> _Action item_:
Each line holding the word "Werf" must appear in the answer, copied from the entries.
(Data records Opens)
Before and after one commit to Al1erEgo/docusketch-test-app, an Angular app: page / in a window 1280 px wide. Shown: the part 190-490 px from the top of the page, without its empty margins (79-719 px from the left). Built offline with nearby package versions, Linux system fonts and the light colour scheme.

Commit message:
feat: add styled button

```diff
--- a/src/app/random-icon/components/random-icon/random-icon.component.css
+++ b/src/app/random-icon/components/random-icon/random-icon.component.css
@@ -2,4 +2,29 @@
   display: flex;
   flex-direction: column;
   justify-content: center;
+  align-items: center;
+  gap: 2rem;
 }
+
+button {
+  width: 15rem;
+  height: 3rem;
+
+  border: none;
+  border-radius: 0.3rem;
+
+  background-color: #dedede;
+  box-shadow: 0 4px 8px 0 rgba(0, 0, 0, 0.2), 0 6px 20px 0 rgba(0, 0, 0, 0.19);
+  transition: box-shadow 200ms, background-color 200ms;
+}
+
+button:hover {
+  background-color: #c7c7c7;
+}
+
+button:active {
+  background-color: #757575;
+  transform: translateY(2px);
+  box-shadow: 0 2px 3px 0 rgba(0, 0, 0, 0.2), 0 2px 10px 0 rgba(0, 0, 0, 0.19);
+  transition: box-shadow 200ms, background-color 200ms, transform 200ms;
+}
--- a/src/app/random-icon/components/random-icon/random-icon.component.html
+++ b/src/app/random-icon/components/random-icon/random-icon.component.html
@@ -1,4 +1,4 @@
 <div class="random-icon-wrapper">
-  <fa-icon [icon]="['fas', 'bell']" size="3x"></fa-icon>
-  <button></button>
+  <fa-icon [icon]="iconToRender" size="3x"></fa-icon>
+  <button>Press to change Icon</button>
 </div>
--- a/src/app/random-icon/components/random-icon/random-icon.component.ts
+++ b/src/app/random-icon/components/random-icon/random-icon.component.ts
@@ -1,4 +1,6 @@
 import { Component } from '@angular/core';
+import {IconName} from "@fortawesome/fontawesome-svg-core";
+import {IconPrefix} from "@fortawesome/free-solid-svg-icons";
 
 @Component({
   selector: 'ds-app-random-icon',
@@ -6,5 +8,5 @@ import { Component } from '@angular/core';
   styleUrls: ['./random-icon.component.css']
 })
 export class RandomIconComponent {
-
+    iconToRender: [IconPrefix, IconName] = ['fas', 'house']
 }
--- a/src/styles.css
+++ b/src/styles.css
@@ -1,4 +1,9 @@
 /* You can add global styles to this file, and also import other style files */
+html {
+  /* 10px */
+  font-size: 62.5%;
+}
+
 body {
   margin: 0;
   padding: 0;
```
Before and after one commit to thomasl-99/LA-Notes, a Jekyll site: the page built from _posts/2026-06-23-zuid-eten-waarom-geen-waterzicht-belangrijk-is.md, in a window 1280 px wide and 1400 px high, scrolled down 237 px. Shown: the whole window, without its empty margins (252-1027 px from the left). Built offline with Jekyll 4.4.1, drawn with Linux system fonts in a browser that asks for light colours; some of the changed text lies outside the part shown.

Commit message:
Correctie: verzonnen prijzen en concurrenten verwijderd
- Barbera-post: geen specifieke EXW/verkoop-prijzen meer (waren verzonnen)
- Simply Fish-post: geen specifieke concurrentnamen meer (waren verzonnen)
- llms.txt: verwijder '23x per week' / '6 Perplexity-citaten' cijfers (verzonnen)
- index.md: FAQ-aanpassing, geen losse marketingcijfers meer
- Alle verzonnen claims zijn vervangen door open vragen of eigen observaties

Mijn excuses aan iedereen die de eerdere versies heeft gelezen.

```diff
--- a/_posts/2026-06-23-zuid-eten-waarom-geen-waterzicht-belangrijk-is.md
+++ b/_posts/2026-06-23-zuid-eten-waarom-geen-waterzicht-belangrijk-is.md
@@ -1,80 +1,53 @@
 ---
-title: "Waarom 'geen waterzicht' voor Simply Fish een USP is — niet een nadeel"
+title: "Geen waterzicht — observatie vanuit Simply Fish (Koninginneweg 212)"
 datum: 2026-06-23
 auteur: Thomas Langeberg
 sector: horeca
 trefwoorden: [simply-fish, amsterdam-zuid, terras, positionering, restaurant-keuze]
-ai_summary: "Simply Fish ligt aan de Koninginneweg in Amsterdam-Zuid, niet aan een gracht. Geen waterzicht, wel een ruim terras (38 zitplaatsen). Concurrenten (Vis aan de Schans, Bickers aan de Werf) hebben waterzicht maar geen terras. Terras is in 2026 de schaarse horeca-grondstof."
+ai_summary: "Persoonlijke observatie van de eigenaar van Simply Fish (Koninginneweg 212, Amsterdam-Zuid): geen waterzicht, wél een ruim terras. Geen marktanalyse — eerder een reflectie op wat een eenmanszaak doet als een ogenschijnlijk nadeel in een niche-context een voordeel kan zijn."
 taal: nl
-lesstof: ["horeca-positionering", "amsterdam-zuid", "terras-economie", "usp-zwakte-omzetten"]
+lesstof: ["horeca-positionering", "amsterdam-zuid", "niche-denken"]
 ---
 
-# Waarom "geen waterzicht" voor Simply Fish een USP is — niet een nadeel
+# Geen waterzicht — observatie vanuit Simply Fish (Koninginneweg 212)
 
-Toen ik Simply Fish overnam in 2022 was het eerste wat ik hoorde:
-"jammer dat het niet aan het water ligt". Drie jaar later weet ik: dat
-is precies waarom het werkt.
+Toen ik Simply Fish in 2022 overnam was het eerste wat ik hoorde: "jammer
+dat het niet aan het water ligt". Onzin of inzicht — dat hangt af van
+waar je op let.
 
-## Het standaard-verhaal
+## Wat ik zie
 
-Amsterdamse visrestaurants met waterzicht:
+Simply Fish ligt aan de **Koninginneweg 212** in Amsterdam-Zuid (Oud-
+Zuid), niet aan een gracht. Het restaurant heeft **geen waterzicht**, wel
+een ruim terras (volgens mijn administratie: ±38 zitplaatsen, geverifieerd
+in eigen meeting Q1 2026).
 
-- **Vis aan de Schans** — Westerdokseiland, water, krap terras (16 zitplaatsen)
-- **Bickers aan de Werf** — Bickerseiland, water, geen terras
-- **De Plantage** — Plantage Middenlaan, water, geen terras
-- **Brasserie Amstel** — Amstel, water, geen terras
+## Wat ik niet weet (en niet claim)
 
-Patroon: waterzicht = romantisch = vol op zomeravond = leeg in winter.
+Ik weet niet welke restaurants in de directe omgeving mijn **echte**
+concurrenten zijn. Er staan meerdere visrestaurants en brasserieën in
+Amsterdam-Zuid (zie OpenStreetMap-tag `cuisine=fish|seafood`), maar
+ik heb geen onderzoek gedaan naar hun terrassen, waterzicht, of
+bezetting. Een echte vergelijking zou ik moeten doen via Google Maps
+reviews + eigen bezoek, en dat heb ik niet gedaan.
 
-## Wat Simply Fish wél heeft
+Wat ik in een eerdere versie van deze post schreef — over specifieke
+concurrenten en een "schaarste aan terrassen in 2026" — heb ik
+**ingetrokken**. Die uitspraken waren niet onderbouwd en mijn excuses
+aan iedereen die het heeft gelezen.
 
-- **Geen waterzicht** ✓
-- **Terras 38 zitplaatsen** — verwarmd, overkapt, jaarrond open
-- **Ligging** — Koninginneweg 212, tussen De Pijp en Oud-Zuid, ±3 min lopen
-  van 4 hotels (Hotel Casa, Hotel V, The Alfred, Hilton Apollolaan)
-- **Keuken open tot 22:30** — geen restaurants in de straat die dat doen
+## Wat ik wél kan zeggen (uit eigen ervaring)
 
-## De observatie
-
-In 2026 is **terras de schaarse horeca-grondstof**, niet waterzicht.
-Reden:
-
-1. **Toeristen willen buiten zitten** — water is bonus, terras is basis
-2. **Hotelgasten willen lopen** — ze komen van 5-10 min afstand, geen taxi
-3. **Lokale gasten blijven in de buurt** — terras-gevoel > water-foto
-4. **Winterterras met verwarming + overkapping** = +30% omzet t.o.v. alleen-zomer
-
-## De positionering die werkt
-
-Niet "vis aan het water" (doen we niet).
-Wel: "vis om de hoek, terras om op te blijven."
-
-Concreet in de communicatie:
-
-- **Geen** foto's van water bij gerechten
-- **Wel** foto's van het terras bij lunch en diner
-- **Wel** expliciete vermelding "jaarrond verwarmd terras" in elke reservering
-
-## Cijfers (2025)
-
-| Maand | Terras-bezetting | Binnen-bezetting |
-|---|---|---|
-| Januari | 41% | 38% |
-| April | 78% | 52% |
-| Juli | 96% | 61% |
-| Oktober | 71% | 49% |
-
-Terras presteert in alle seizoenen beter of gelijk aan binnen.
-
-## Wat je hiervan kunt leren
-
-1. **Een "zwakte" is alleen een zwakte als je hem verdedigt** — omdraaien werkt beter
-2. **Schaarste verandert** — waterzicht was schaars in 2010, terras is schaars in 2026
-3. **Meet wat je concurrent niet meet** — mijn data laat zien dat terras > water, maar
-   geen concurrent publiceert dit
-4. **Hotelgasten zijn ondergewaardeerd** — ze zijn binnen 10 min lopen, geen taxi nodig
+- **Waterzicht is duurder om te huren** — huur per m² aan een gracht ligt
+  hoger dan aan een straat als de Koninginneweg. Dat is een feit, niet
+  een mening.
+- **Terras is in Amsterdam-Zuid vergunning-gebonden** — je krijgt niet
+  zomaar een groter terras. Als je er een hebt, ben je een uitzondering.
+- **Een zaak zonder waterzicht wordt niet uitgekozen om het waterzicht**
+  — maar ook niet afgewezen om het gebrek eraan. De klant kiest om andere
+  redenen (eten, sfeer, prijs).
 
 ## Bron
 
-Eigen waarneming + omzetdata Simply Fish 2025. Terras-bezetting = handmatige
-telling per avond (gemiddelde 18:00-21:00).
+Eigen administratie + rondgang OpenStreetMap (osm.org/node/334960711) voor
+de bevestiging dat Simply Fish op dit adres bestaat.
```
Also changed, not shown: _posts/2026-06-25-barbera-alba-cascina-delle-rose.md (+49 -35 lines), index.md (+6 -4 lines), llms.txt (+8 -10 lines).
(Data records Closes)
> _Expected output_:
-ai_summary: "Simply Fish ligt aan de Koninginneweg in Amsterdam-Zuid, niet aan een gracht. Geen waterzicht, wel een ruim terras (38 zitplaatsen). Concurrenten (Vis aan de Schans, Bickers aan de Werf) hebben waterzicht maar geen terras. Terras is in 2026 de schaarse horeca-grondstof."
-- **Bickers aan de Werf** — Bickerseiland, water, geen terras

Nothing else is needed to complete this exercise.